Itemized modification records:
►

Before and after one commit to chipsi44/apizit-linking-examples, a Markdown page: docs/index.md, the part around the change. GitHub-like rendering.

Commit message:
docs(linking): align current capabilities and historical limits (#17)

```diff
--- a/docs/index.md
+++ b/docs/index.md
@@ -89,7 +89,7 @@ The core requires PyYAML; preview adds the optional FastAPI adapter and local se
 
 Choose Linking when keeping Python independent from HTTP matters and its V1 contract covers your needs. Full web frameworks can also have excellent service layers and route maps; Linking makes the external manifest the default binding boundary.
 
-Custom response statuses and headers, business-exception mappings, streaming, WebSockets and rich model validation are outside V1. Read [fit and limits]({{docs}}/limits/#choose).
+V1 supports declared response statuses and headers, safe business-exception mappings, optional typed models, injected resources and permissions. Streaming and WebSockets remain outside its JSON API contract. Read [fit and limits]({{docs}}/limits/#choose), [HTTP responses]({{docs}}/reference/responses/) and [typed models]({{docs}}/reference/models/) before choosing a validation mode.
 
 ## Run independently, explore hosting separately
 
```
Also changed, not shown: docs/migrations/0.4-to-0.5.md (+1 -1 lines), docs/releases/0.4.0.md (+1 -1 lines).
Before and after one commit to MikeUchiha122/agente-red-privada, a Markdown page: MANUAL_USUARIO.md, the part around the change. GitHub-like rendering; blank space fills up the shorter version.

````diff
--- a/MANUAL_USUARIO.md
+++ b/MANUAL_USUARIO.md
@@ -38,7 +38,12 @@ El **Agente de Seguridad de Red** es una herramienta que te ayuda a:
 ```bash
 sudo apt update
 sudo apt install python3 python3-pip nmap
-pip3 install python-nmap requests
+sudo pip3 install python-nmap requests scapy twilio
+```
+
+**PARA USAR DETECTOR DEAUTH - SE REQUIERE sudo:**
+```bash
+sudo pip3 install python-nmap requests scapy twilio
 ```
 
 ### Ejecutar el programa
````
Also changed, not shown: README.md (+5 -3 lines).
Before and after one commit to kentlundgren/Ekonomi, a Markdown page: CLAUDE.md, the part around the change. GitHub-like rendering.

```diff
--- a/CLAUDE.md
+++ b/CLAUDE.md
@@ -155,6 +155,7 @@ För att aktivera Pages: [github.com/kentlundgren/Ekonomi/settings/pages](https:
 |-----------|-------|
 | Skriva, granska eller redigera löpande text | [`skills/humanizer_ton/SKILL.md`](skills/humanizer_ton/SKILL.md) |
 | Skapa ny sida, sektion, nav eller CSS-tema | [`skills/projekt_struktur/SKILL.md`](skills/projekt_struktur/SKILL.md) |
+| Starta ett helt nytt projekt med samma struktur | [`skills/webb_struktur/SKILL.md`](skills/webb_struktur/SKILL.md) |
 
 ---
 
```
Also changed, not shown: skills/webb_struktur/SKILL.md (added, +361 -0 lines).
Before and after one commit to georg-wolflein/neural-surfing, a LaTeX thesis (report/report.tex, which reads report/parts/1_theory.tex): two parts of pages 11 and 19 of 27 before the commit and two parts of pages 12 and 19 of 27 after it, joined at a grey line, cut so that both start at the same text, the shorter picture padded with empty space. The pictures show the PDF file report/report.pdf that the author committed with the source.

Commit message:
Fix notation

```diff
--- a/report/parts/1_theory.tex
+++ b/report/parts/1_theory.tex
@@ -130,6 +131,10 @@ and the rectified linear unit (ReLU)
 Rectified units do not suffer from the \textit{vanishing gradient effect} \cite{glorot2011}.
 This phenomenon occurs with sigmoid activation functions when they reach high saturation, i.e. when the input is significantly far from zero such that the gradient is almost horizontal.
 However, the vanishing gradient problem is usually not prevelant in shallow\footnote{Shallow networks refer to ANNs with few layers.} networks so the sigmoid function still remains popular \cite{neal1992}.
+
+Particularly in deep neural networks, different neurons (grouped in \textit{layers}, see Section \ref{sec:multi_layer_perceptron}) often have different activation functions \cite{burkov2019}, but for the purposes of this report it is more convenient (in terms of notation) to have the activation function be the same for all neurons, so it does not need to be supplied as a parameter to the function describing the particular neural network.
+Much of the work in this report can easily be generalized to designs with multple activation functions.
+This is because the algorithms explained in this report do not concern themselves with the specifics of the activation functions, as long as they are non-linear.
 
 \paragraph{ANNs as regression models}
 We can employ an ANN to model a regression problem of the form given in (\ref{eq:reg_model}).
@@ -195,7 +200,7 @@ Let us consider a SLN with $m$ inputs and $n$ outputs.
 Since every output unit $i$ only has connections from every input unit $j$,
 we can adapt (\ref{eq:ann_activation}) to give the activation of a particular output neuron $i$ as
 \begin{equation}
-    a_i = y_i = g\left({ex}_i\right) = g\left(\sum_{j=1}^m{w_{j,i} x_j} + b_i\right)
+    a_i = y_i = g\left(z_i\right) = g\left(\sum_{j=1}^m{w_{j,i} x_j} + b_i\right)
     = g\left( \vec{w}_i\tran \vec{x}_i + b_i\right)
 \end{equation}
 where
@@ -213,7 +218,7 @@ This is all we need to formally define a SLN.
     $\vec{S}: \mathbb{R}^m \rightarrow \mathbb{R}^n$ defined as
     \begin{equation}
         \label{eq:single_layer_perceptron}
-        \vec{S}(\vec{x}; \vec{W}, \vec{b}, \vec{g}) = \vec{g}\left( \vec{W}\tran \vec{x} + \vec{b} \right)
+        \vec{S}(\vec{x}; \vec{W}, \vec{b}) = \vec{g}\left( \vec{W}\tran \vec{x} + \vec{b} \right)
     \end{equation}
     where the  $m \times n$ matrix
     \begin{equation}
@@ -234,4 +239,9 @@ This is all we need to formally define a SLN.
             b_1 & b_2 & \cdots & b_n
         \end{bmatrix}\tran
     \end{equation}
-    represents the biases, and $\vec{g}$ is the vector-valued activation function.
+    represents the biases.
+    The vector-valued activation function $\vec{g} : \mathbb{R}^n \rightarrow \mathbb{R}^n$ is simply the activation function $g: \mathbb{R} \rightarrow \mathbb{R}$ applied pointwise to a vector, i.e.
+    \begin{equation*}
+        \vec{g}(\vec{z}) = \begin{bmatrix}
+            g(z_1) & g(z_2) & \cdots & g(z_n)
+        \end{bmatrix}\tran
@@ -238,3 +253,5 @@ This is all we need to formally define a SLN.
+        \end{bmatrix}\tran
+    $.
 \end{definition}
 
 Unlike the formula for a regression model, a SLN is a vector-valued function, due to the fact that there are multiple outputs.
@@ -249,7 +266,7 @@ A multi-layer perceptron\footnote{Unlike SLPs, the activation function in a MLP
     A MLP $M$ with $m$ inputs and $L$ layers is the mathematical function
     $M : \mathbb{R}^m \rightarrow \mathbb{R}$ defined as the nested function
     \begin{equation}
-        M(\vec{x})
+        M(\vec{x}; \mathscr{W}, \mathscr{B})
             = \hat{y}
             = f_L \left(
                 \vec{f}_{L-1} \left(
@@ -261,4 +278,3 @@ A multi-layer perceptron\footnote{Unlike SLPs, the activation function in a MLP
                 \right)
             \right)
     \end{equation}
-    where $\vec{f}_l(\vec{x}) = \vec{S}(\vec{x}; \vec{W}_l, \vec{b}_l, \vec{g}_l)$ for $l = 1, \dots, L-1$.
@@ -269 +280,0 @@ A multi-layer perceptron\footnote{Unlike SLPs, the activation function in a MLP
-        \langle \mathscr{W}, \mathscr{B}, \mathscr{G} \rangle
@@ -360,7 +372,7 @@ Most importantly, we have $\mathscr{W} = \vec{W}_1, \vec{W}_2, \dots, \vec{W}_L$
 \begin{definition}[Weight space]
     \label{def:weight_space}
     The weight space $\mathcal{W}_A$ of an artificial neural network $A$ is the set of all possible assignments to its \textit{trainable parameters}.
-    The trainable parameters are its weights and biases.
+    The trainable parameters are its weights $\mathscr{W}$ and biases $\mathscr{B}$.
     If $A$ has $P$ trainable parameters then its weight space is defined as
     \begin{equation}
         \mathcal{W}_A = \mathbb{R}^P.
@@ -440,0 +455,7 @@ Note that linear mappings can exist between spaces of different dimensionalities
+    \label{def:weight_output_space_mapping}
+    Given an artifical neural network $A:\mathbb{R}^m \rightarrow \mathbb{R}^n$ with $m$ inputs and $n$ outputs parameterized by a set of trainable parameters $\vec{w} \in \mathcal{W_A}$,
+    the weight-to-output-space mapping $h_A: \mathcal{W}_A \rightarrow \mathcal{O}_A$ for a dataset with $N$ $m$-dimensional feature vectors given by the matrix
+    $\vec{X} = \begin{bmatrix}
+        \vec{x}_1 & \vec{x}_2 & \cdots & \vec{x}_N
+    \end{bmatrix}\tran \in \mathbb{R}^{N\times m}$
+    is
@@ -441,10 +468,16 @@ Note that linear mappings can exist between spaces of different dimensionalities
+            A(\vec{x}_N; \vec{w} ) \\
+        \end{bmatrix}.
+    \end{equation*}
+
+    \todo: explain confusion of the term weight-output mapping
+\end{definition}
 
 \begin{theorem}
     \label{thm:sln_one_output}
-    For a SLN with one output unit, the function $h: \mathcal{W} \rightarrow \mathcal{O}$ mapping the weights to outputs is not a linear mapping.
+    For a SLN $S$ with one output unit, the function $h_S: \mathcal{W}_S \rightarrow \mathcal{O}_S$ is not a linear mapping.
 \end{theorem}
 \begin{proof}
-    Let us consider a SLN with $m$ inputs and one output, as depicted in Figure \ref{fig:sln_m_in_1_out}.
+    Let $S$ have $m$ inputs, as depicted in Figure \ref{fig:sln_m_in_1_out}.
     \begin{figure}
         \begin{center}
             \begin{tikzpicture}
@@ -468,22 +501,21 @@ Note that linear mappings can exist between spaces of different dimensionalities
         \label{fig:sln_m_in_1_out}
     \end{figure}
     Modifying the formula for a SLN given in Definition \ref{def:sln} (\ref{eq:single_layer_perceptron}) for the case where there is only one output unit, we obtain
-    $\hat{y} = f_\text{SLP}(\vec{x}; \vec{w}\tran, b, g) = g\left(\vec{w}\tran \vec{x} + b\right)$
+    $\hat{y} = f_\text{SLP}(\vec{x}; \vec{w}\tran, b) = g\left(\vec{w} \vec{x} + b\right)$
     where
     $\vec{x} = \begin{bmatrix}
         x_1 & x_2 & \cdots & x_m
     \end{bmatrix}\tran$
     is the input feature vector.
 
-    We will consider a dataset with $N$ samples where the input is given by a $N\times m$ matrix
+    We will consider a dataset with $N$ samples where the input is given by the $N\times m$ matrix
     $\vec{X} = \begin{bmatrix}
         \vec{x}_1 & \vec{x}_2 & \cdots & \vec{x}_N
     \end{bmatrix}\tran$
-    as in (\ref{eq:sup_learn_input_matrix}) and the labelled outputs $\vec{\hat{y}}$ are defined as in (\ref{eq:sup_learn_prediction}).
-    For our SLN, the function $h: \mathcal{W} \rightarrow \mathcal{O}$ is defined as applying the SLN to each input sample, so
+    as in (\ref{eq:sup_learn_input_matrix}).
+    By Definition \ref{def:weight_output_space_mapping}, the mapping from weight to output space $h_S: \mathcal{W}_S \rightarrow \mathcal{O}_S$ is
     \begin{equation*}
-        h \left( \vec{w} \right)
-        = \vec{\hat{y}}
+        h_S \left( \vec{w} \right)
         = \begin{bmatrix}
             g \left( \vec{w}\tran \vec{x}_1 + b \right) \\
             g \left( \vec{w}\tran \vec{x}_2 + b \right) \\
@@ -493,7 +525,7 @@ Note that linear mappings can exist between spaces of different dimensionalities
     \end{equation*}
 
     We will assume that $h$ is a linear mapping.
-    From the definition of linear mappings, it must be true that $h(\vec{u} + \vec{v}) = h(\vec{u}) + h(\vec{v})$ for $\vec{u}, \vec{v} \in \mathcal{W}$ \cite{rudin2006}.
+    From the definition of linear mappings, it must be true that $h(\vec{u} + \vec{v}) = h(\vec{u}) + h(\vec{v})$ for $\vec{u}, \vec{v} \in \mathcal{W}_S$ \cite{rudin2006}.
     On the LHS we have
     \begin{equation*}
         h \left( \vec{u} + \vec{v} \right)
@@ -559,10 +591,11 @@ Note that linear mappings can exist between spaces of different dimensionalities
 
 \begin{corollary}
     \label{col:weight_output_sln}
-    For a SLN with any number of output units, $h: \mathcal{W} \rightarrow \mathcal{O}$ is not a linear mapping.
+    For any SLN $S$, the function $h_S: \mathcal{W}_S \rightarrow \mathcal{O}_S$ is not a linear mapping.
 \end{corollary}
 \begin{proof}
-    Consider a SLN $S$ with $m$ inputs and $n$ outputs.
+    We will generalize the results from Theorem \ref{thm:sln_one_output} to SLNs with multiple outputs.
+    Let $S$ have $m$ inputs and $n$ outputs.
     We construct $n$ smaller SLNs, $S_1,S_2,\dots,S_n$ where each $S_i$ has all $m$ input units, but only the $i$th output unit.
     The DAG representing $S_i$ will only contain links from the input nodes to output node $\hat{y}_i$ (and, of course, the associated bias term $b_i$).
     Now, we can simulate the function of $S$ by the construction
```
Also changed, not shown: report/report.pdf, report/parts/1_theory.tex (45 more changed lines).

◄

The first line of the records and every line down to the line with "Also changed, not shown: docs/migrations/0.4-to-0.5.md" must be quoted exactly; leave out all else.

Before and after one commit to chipsi44/apizit-linking-examples, a Markdown page: docs/index.md, the part around the change. GitHub-like rendering.

Commit message:
docs(linking): align current capabilities and historical limits (#17)

```diff
--- a/docs/index.md
+++ b/docs/index.md
@@ -89,7 +89,7 @@ The core requires PyYAML; preview adds the optional FastAPI adapter and local se
 
 Choose Linking when keeping Python independent from HTTP matters and its V1 contract covers your needs. Full web frameworks can also have excellent service layers and route maps; Linking makes the external manifest the default binding boundary.
 
-Custom response statuses and headers, business-exception mappings, streaming, WebSockets and rich model validation are outside V1. Read [fit and limits]({{docs}}/limits/#choose).
+V1 supports declared response statuses and headers, safe business-exception mappings, optional typed models, injected resources and permissions. Streaming and WebSockets remain outside its JSON API contract. Read [fit and limits]({{docs}}/limits/#choose), [HTTP responses]({{docs}}/reference/responses/) and [typed models]({{docs}}/reference/models/) before choosing a validation mode.
 
 ## Run independently, explore hosting separately
 
```
Also changed, not shown: docs/migrations/0.4-to-0.5.md (+1 -1 lines), docs/releases/0.4.0.md (+1 -1 lines).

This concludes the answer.